ASSIGNMENT: Show every line below where "space" appears.

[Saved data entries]
....
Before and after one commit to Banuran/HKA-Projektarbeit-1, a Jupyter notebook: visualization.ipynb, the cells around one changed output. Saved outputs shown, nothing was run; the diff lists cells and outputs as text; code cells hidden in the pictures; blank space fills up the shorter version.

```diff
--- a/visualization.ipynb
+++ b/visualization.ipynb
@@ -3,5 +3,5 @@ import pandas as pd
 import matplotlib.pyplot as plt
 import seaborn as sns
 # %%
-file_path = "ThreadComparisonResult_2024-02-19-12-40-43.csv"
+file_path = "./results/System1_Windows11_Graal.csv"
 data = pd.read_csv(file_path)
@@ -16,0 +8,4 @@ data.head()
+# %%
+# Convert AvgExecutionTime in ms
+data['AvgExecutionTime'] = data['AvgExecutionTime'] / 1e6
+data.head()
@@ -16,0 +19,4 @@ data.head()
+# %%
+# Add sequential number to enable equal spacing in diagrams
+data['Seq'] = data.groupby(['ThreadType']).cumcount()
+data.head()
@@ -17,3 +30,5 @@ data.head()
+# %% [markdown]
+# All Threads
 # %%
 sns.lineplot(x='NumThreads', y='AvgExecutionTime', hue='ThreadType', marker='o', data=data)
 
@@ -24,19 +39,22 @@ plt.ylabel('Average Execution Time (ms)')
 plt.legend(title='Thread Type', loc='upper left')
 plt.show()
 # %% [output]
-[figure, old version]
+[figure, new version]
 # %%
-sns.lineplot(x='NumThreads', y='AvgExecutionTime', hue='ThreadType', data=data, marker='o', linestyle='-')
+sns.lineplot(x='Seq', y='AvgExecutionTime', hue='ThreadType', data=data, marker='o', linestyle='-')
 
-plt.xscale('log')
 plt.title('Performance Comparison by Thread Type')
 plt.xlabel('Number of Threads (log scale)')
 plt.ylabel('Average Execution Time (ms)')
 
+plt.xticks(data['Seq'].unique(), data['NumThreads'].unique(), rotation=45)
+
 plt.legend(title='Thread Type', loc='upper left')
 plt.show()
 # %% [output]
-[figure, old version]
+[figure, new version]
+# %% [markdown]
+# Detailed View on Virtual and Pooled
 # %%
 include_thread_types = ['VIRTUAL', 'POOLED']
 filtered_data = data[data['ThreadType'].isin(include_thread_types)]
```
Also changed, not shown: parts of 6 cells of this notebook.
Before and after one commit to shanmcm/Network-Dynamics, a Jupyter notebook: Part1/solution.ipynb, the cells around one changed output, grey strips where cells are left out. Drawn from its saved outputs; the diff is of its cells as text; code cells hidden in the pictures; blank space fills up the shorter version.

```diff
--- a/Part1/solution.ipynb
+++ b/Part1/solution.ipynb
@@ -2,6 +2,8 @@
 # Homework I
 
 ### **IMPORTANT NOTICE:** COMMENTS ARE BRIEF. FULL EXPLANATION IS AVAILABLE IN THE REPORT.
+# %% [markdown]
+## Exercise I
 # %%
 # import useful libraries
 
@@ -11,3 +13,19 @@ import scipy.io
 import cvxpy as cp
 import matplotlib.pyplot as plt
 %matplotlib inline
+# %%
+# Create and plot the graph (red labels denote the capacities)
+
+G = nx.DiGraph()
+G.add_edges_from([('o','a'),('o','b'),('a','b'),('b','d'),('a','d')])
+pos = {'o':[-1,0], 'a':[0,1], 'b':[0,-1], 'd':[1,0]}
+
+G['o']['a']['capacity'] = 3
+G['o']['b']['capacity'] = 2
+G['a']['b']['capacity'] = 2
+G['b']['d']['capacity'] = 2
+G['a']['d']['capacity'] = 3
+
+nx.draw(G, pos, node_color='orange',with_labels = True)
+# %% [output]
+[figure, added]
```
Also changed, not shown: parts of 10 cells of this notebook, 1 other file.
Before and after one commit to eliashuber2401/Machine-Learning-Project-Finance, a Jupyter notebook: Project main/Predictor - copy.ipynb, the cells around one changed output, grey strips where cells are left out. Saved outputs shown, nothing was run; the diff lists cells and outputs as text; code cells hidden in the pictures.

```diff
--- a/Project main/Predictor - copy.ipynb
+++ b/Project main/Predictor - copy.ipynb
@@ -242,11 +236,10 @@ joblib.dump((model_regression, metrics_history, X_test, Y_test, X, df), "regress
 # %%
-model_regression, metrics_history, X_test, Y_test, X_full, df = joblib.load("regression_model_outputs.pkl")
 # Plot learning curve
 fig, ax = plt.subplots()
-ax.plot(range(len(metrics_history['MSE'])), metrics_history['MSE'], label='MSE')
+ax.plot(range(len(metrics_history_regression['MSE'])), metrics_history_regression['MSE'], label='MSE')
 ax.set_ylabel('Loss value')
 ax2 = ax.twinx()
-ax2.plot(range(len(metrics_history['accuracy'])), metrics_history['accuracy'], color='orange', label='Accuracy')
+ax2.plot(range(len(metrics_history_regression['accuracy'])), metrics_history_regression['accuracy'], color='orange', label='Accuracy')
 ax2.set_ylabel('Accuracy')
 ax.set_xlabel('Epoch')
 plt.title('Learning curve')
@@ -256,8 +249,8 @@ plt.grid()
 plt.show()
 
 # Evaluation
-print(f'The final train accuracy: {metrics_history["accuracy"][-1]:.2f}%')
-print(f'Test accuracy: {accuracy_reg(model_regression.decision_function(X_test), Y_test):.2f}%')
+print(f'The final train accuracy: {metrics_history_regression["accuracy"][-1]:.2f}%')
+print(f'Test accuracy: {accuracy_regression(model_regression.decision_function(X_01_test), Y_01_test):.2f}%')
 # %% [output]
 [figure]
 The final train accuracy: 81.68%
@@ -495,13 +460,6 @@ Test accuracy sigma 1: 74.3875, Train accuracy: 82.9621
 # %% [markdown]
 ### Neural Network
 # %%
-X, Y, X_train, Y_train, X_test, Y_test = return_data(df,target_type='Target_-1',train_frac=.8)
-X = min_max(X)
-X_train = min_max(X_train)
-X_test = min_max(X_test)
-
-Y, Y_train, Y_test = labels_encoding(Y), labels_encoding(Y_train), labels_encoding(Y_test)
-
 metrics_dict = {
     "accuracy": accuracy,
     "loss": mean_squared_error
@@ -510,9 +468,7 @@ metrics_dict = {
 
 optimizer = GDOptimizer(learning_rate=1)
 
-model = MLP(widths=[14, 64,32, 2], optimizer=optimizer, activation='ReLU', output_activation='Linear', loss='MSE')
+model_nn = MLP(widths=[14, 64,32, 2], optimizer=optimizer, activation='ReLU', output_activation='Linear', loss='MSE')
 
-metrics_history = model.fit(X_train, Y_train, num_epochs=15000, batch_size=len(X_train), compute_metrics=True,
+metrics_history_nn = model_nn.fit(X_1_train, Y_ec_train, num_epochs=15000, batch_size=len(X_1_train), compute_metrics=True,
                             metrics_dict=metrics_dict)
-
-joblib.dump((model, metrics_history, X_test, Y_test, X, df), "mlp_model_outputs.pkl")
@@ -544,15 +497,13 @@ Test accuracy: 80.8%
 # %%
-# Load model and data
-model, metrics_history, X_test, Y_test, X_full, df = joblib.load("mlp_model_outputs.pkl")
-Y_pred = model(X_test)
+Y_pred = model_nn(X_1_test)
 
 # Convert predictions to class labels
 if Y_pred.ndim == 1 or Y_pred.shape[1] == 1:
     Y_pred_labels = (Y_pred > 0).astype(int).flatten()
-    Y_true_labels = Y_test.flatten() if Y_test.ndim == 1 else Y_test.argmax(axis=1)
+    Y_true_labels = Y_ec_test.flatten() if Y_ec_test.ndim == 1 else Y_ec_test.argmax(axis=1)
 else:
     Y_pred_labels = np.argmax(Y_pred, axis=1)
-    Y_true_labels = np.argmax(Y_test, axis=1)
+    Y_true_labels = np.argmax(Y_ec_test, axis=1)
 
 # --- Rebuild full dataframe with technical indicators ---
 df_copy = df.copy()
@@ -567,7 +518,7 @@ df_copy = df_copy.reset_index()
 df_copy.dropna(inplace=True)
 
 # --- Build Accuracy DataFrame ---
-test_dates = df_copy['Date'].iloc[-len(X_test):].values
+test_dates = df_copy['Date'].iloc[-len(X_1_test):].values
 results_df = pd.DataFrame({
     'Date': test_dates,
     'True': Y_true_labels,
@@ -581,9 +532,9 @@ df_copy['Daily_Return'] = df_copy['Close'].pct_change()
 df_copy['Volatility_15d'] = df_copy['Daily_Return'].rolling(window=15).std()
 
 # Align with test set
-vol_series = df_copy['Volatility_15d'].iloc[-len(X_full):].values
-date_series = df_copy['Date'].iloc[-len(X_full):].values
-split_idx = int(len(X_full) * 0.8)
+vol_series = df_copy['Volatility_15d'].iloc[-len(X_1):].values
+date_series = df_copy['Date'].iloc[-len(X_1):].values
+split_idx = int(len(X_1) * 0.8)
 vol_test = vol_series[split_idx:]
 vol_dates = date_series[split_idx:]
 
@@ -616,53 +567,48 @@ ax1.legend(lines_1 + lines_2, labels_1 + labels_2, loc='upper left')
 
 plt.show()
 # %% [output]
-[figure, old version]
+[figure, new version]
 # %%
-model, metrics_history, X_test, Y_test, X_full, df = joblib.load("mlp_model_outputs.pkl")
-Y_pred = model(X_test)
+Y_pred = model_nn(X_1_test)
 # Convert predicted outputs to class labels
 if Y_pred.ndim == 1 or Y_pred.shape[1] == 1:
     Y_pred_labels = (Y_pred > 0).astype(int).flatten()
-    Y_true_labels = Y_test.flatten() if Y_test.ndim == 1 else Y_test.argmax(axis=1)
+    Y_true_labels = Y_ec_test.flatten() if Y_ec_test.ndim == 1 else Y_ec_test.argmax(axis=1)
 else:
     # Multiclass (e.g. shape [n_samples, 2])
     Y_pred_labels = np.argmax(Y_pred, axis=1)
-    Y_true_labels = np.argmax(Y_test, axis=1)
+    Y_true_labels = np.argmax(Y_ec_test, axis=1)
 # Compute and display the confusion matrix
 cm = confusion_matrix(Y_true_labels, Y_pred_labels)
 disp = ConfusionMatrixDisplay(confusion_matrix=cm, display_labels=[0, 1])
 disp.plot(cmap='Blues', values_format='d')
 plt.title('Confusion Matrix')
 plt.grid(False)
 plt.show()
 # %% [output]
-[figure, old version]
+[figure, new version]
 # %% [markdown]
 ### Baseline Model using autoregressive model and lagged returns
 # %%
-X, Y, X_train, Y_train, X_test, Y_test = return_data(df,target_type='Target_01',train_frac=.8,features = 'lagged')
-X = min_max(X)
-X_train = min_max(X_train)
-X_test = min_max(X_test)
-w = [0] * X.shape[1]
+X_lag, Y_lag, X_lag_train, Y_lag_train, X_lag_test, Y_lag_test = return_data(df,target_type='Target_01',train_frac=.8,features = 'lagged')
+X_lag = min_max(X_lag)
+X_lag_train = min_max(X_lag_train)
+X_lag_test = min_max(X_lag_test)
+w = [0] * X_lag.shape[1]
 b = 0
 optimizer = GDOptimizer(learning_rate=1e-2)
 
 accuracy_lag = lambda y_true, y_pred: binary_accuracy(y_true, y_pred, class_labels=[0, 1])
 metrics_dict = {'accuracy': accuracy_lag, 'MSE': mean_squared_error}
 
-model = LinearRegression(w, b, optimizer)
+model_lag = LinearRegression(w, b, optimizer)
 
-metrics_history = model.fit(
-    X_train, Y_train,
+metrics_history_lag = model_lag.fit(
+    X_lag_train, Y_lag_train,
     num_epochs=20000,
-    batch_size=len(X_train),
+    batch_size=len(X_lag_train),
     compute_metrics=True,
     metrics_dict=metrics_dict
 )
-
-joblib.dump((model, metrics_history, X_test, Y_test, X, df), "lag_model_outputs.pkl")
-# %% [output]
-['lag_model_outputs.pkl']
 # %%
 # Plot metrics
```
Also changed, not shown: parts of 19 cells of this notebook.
....
ANSWER FOR THIS EXERCISE:
Before and after one commit to Banuran/HKA-Projektarbeit-1, a Jupyter notebook: visualization.ipynb, the cells around one changed output. Saved outputs shown, nothing was run; the diff lists cells and outputs as text; code cells hidden in the pictures; blank space fills up the shorter version.
Before and after one commit to shanmcm/Network-Dynamics, a Jupyter notebook: Part1/solution.ipynb, the cells around one changed output, grey strips where cells are left out. Drawn from its saved outputs; the diff is of its cells as text; code cells hidden in the pictures; blank space fills up the shorter version.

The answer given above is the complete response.